[What to produce]
Whenever a line below mentions the word "component", that line should be copied.

[Information provided]
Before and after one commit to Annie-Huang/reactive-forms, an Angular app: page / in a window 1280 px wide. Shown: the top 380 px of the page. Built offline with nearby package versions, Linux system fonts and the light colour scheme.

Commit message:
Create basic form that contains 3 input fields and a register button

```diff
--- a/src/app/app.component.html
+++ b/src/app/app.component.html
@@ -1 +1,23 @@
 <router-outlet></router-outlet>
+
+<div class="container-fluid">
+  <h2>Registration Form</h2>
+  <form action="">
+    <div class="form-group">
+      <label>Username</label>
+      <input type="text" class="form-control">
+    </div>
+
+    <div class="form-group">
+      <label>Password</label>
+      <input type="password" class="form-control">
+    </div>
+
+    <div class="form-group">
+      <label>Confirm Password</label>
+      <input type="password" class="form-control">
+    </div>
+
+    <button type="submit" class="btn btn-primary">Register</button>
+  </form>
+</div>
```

[Written answer]
--- a/src/app/app.component.html
+++ b/src/app/app.component.html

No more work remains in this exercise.